My school uses a tracking system, and most of the kids in the
bottom tracks are from poor and minority families. Isn't that
SYBIL: It sure looks that way, doesn't it? Almost all public
schools have tracking systems that're supposed to separate students
according to learning ability, but studies have revealed that
factors other than learning ability may be determining which of us
get placed in which tracks.
The standards and tests school officials use in deciding on track
placements are often based on racial and class prejudices and
stereotypes, rather than on our real abilities and learning
potential. As a result, it's usually the white, middle-class kids
who end up in the college prep classes, while poor and non-white
students, and kids whose first language isn't English, end up in
"slow" tracks and vocational-training classes. And often, the
lower the track you're in, the less you're taught.
Can I challenge my placement in a particular track?
SYBIL: If it's not the track you want to be in, you should. All
the tracks are supposed to give the same courses -- the higher
tracks on a more advanced level, the lower tracks on a less
advanced level but, basically, the same education. If the track
they put you in gives you a completely different education than you
would get in the highest track, then make an issue of it.
Even if you have low grades or nobody in your family ever went to
college, if you want to go to college then you should demand the
type of education you need to realize your dreams. And your
guidance counselor should help you get it! Your local ACLU can
tell you the details of how to go about challenging your track
| "The opportunity of an education . . . is a right |
| which must be made available to all on equal terms." |
| U.S. Supreme Court |
| Brown v. Board of Education (1954) |
I'm not an American citizen. Do I have the same constitutional
rights citizens have?

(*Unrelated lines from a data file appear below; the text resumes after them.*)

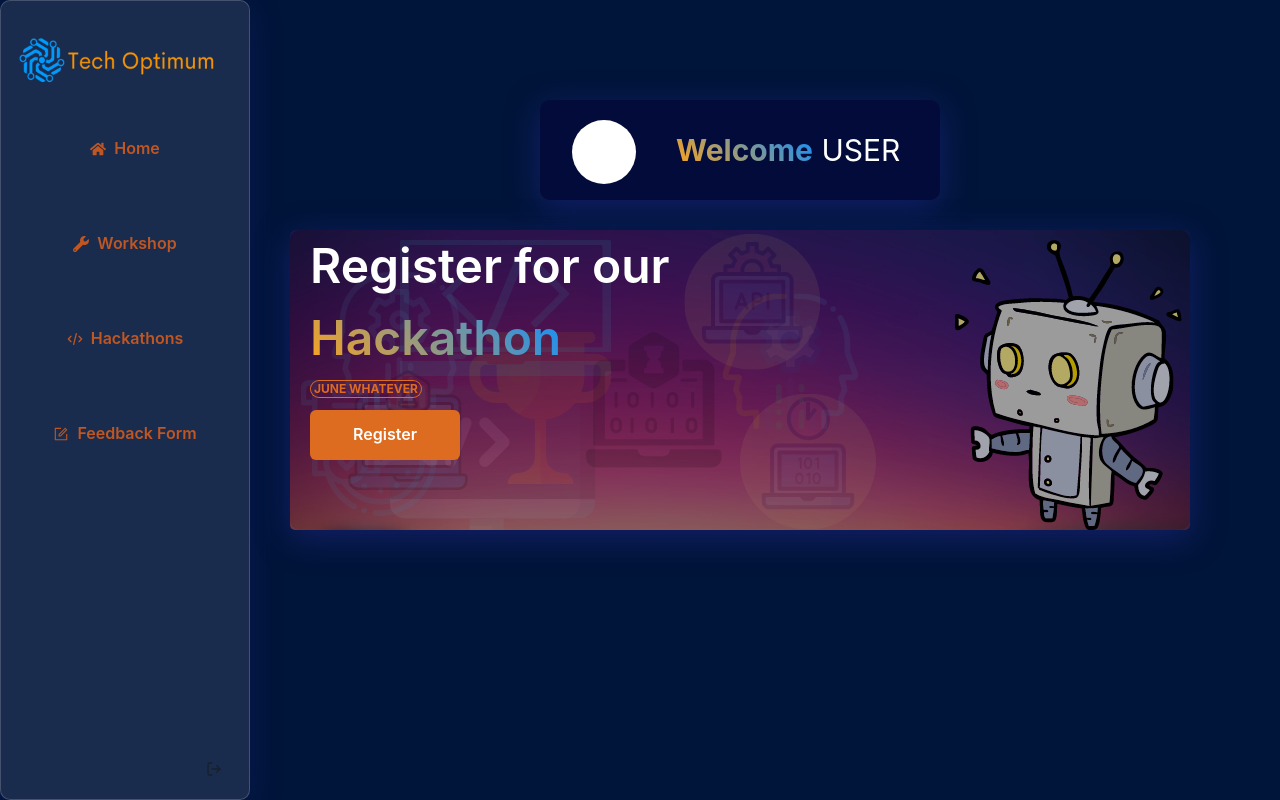
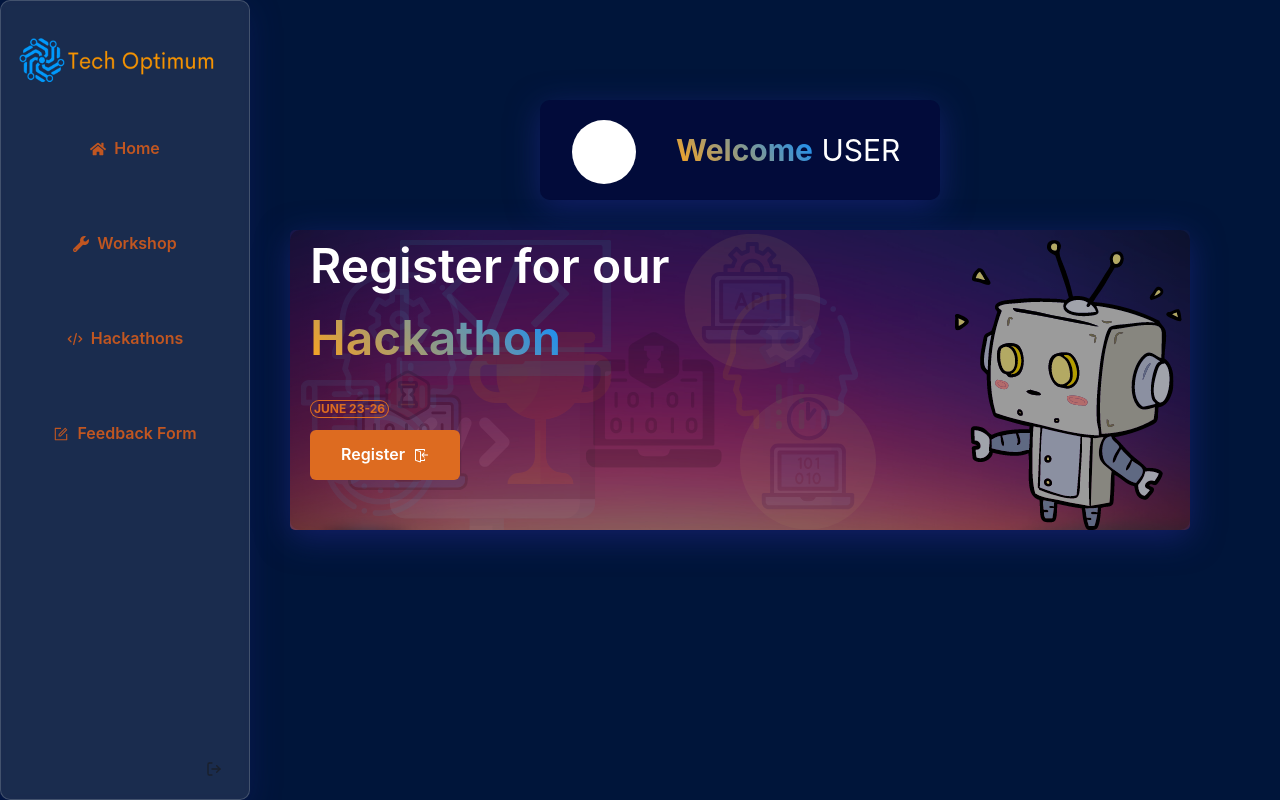
Before and after one commit to TechOptimum/dashboard, a Next.js app: page / in a window 1280 px wide. Built offline with nearby package versions, Linux system fonts and the light colour scheme.

Commit message:
Rearrangement

```diff
--- a/pages/index.js
+++ b/pages/index.js
@@ -1,5 +1,14 @@
-import { Button, Box, Text, VStack, Flex, Avatar, Badge } from "@chakra-ui/react";
+import {
+  Button,
+  Box,
+  Text,
+  VStack,
+  Flex,
+  Avatar,
+  Badge,
+} from "@chakra-ui/react";
 import { MdPersonOutline } from "react-icons/md";
+import { VscSignIn } from "react-icons/vsc";
 import Image from "next/image";
 
 export default function Home() {
@@ -41,13 +50,36 @@ export default function Home() {
             >
               Register for our <span className="gradient">Hackathon</span>
             </Text>
-            <Badge rounded="15px" ml="20px" mt="150px" position="absolute" variant="outline" colorScheme="orange">June whatever</Badge>
-            <Button position="absolute" ml="20px" mt="180px" colorScheme="orange" variant="solid" width="150px" height="50px" _hover={{
-              bg: "rgba(255, 255, 255, 0)",
-              border: "1px",
-              borderColor: "#fea31c",
-            }} color="">Register</Button>
+            <Badge
+              rounded="15px"
+              ml="20px"
+              mt="170px"
+              position="absolute"
+              variant="outline"
+              colorScheme="orange"
+            >
+              June 23-26
+            </Badge>
+            <Button
+              position="absolute"
+              ml="20px"
+              mt="200px"
+              colorScheme="orange"
+              variant="solid"
+              width="150px"
+              height="50px"
+              _hover={{
+                bg: "rgba(255, 255, 255, 0)",
+                border: "1px",
+                borderColor: "#fea31c",
+              }}
+              color="whiteAlpha"
+              rightIcon={<VscSignIn />}
+            >
+              Register
+            </Button>
           </Box>
+          <Box className="community"></Box>
         </VStack>
       </Flex>
     </>
```
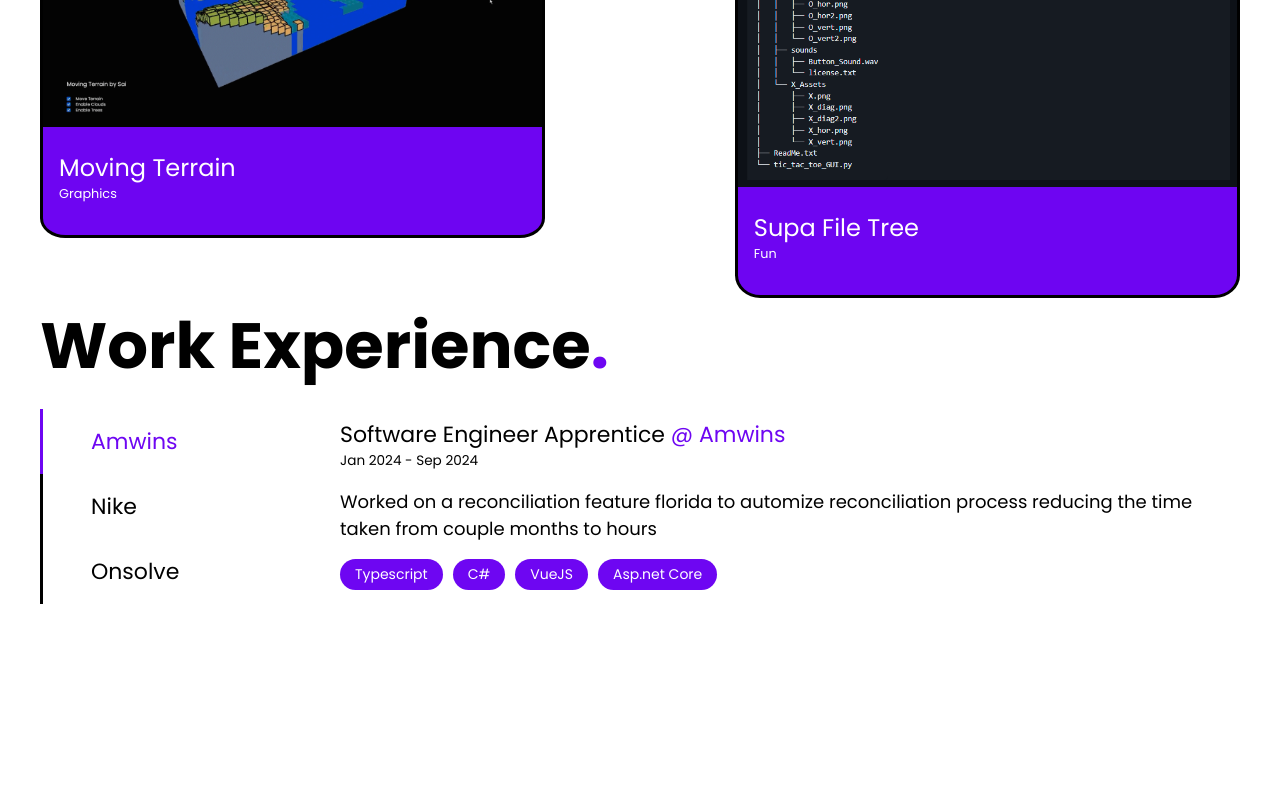
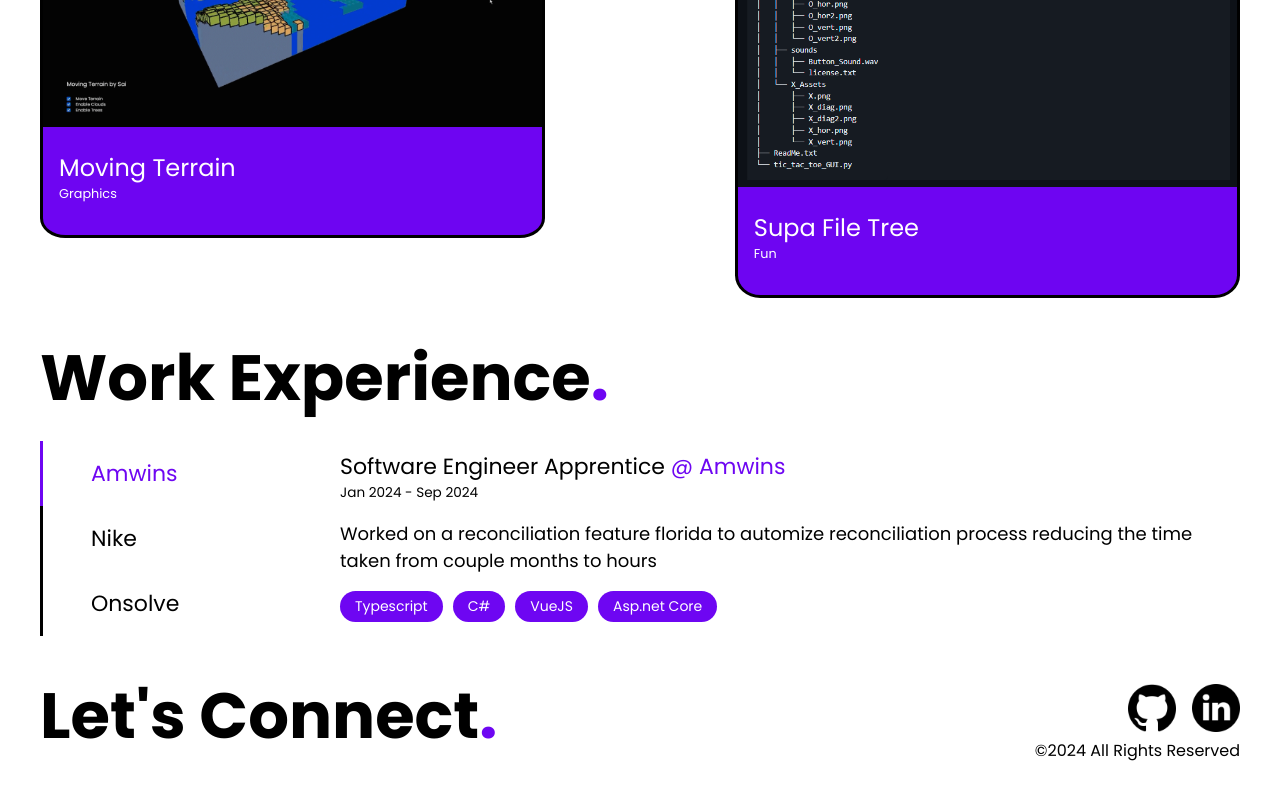
Before and after one commit to SainitinD/sainitind.github.io, a Vue app in the folder personal-portfolio/: page / in a window 1280 px wide. Shown: the part 1768-2568 px from the top of the page. After the commit the page ends 2539 px from the top, so only its background shows below. Built offline with nearby package versions, Linux system fonts and the light colour scheme.

Commit message:
make slight style changes to app and home

```diff
--- a/personal-portfolio/src/App.vue
+++ b/personal-portfolio/src/App.vue
@@ -3,6 +3,7 @@
   <Home />
   <Projects />
   <Work />
+  <Contact />
 </template>
 
 <script setup lang="ts">
@@ -10,6 +11,7 @@
 import Home from "./views/Home.vue";
 import Projects from "./views/Projects.vue";
 import Work from "./views/Work.vue";
+import Contact from "./views/Contact.vue";
 </script>
 
 <style>
@@ -34,8 +36,10 @@
 
 .section {
   /* padding-top: 4vh; */
-  height: 94vh;
+  /* height: 94vh; */
+  height: max-content;
   width: 100%;
+  padding-bottom: 2rem;
 }
 
 button {
--- a/personal-portfolio/src/views/Home.vue
+++ b/personal-portfolio/src/views/Home.vue
@@ -50,6 +50,7 @@
   flex-direction: column;
   justify-content: center;
   padding-bottom: 5rem;
+  height: 94vh;
 }
 .section-body {
   /* padding: 3.125rem 0rem; */
```
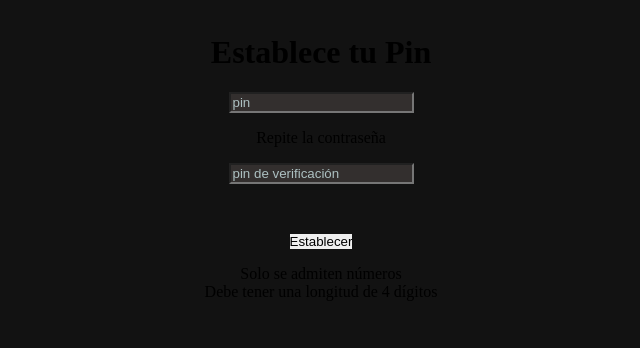
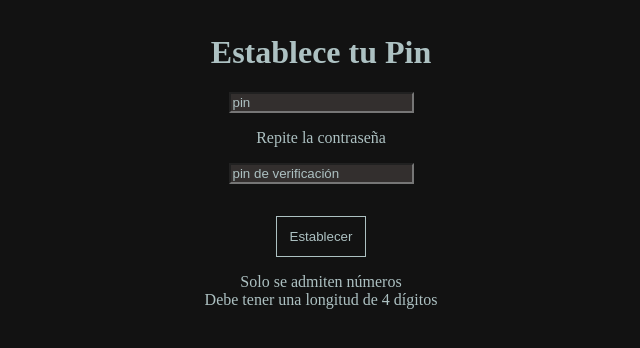
Before and after one commit to AllWKA/we3znhawallet, a Vue app: page /signin in a window 1280 px wide. Shown: the top 348 px of the page, without its empty margins (319-959 px from the left). Built offline with nearby package versions, Linux system fonts and the light colour scheme.

Commit message:
some fixes

```diff
--- a/src/components/AccountInfo/AccountNumber.vue
+++ b/src/components/AccountInfo/AccountNumber.vue
@@ -1,14 +1,6 @@
 <template>
   <div class="account-number-container">
-    <span class="account-number">{{ cardNumbers }}</span>
-
-    <div v-if="type === 'account'" class="account-icon-container">
-      <img src="../../assets/icons/piggy-bank-outline.svg" alt="type-icon">
-    </div>
-
-    <div v-else class="account-icon-container">
-      <img src="../../assets/icons/credit-card-outline.svg" alt="type-icon">
-    </div>
+    <span class="account-number">Cuenta: ****{{ cardNumbers }}</span>
   </div>
 </template>
 
@@ -41,5 +33,6 @@ img {
 .account-icon-container {
   width: 30px;
   height: 30px;
+  margin-left: 3%;
 }
 </style>
--- a/src/views/Home.vue
+++ b/src/views/Home.vue
@@ -3,8 +3,7 @@
     <div class="home-header-container">
       <h1 style="margin-right: 2%">Cuentas bancarias</h1>
 
-      <span class="open-create-account-modal"
-            @click="showModalCreateEditAccount = true">
+      <span class="open-create-account-modal" @click="showModalCreateEditAccount = true">
         <img src="../assets/icons/plus-circle.svg" alt="añadir cuenta" style="width: 24px; height: 24px">
         <!-- TODO: 2 Types, account and credit card, right now works just for credit card -->
       </span>
--- a/src/views/Signin.vue
+++ b/src/views/Signin.vue
@@ -8,9 +8,8 @@
     <input type="text" v-model="verificationPin" maxlength="4" minlength="4" placeholder="pin de verificación" required>
 
     <p class="error-message">{{ errorMessage }}</p>
-    <br>
 
-    <button @click="signin">Establecer</button>
+    <button class="set-button" @click="signin">Establecer</button>
 
     <p style="text-align: center">
       Solo se admiten números
@@ -22,7 +21,7 @@
 
 <script>
 export default {
-  name: "Signin",
+  name: 'Signin',
   data() {
     return {
       pin: '',
@@ -39,7 +38,7 @@ export default {
       }
 
       try {
-        await this.$axios.post('/signin', { pin: this.pin, verificationPin: this.verificationPin })
+        await this.$axios.post('/signin', {pin: this.pin, verificationPin: this.verificationPin})
 
         await this.$router.push('/')
       } catch (e) {
@@ -79,7 +78,6 @@ export default {
 </script>
 
 <style scoped>
-
 .container {
   display: flex;
   flex-direction: column;
@@ -87,6 +85,17 @@ export default {
   align-items: center;
   margin-top: 1%;
   width: 100%;
+  color: var(--color-on-background);
 }
 
+.set-button {
+  background-color: transparent;
+  border: 1px solid var(--color-on-background);
+  padding: 1%;
+  color: var(--color-on-background);
+}
+
+.set-button:hover {
+  cursor: pointer;
+}
 </style>
```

Yes! If you're a permanent resident -- that is, a "green card"
holder -- or even if you're in the U.S. illegally, you're still
entitled to the same constitutional protections an American citizen
receives. All of the rights set forth in the Constitution's Bill
of Rights are guaranteed to *all* people living in this country,
regardless of their nationality or citizenship status. And even if
you're not a citizen, you have the right to a free public education
-- which means the administrators of your school can't treat you
any differently from any other student.
Your local ACLU office can answer other questions you have about
your right to equal treatment in school and your other
To obtain a copy of _The Rights of Students_, a 181-page ACLU
Handbook, send name, address, & check/money order for $6.95 to
ACLU Dept. L, PO Box 794, Medford, NY 11763.
A C L U
Produced by the Public Education Department
American Civil Liberties Union
132 West 43rd Street
New York, N.Y. 10036